*Entries provided*:
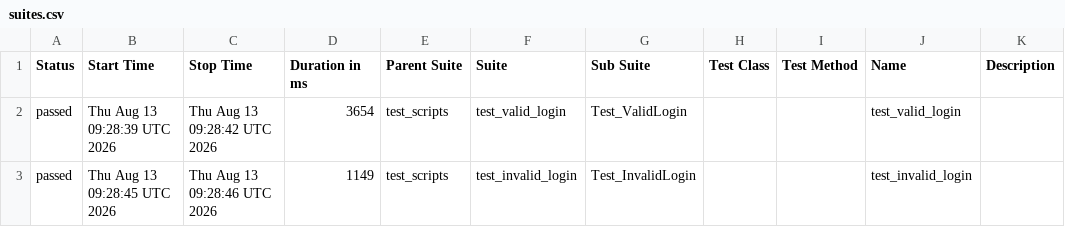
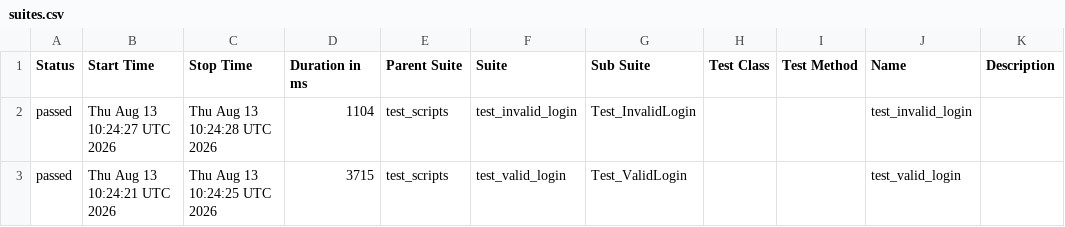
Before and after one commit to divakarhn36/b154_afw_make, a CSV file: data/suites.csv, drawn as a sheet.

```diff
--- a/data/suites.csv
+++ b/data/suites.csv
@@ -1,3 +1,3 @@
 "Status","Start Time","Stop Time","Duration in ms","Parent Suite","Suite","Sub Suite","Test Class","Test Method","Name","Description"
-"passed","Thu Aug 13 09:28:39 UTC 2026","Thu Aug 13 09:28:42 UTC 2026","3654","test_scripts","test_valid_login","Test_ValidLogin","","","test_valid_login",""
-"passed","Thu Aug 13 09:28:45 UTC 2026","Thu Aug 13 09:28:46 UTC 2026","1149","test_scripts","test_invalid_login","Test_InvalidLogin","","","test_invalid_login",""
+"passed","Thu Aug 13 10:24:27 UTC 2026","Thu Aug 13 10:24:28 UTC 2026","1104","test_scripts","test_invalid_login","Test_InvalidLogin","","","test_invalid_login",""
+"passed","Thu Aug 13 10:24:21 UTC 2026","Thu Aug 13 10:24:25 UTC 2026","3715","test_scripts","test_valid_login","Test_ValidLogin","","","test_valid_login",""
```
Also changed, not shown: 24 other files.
* * *
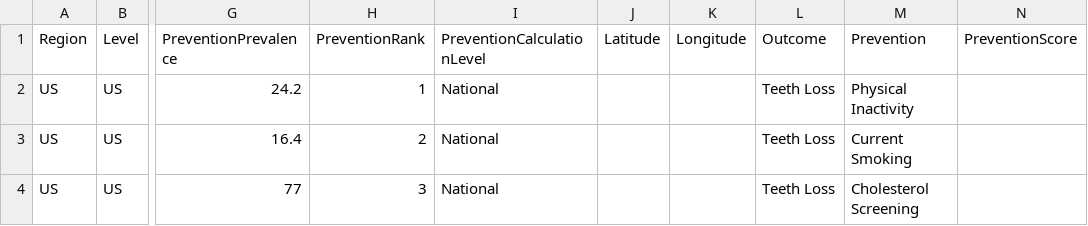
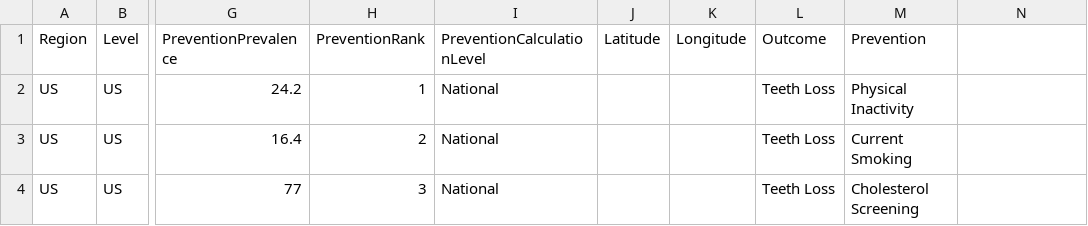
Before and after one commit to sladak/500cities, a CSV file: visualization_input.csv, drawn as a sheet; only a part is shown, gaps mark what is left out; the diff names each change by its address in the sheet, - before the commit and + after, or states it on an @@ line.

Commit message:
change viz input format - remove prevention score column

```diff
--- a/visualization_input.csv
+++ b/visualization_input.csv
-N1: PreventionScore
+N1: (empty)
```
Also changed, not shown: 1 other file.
* * *
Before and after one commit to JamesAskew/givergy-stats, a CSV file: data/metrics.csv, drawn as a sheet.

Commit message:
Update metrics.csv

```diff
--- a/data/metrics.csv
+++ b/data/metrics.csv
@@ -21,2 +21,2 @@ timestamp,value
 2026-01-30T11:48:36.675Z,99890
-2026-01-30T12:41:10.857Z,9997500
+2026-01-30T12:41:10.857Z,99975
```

*What the exercise asks*: Among the lines above, show every one that contains the string "data".

*Written response*:
Before and after one commit to divakarhn36/b154_afw_make, a CSV file: data/suites.csv, drawn as a sheet.
--- a/data/suites.csv
+++ b/data/suites.csv
Before and after one commit to JamesAskew/givergy-stats, a CSV file: data/metrics.csv, drawn as a sheet.
--- a/data/metrics.csv
+++ b/data/metrics.csv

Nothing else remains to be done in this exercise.